==== EXTRACTED DATA ====

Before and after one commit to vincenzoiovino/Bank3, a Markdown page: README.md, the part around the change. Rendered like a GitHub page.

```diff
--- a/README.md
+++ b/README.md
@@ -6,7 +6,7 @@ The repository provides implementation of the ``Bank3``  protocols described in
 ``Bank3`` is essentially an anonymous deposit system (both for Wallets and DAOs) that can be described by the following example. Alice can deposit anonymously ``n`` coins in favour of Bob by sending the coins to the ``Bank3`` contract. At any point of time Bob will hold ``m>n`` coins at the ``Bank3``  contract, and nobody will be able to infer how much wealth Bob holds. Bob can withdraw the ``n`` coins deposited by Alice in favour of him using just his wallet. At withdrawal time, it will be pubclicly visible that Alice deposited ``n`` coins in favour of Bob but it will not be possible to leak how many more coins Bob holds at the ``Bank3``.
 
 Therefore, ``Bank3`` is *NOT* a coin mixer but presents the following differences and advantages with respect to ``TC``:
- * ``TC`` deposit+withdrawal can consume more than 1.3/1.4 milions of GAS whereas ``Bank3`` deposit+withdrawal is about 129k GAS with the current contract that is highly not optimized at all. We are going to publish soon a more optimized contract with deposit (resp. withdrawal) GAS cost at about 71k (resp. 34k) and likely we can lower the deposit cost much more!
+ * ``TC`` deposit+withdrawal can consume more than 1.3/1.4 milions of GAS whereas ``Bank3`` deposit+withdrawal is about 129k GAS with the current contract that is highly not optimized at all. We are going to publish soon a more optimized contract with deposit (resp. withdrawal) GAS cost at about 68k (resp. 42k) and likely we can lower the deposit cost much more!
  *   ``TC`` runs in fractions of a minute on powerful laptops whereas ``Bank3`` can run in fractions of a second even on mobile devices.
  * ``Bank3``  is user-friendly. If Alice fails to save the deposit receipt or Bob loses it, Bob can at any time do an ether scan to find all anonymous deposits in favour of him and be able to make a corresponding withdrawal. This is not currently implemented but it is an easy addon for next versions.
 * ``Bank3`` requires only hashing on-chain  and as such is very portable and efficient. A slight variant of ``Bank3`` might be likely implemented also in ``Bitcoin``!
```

====

» PROBLEM TO SOLVE
Print each record again. Nothing may be left out.

» RESULT
Before and after one commit to vincenzoiovino/Bank3, a Markdown page: README.md, the part around the change. Rendered like a GitHub page.

```diff
--- a/README.md
+++ b/README.md
@@ -6,7 +6,7 @@ The repository provides implementation of the ``Bank3``  protocols described in
 ``Bank3`` is essentially an anonymous deposit system (both for Wallets and DAOs) that can be described by the following example. Alice can deposit anonymously ``n`` coins in favour of Bob by sending the coins to the ``Bank3`` contract. At any point of time Bob will hold ``m>n`` coins at the ``Bank3``  contract, and nobody will be able to infer how much wealth Bob holds. Bob can withdraw the ``n`` coins deposited by Alice in favour of him using just his wallet. At withdrawal time, it will be pubclicly visible that Alice deposited ``n`` coins in favour of Bob but it will not be possible to leak how many more coins Bob holds at the ``Bank3``.
 
 Therefore, ``Bank3`` is *NOT* a coin mixer but presents the following differences and advantages with respect to ``TC``:
- * ``TC`` deposit+withdrawal can consume more than 1.3/1.4 milions of GAS whereas ``Bank3`` deposit+withdrawal is about 129k GAS with the current contract that is highly not optimized at all. We are going to publish soon a more optimized contract with deposit (resp. withdrawal) GAS cost at about 71k (resp. 34k) and likely we can lower the deposit cost much more!
+ * ``TC`` deposit+withdrawal can consume more than 1.3/1.4 milions of GAS whereas ``Bank3`` deposit+withdrawal is about 129k GAS with the current contract that is highly not optimized at all. We are going to publish soon a more optimized contract with deposit (resp. withdrawal) GAS cost at about 68k (resp. 42k) and likely we can lower the deposit cost much more!
  *   ``TC`` runs in fractions of a minute on powerful laptops whereas ``Bank3`` can run in fractions of a second even on mobile devices.
  * ``Bank3``  is user-friendly. If Alice fails to save the deposit receipt or Bob loses it, Bob can at any time do an ether scan to find all anonymous deposits in favour of him and be able to make a corresponding withdrawal. This is not currently implemented but it is an easy addon for next versions.
 * ``Bank3`` requires only hashing on-chain  and as such is very portable and efficient. A slight variant of ``Bank3`` might be likely implemented also in ``Bitcoin``!
```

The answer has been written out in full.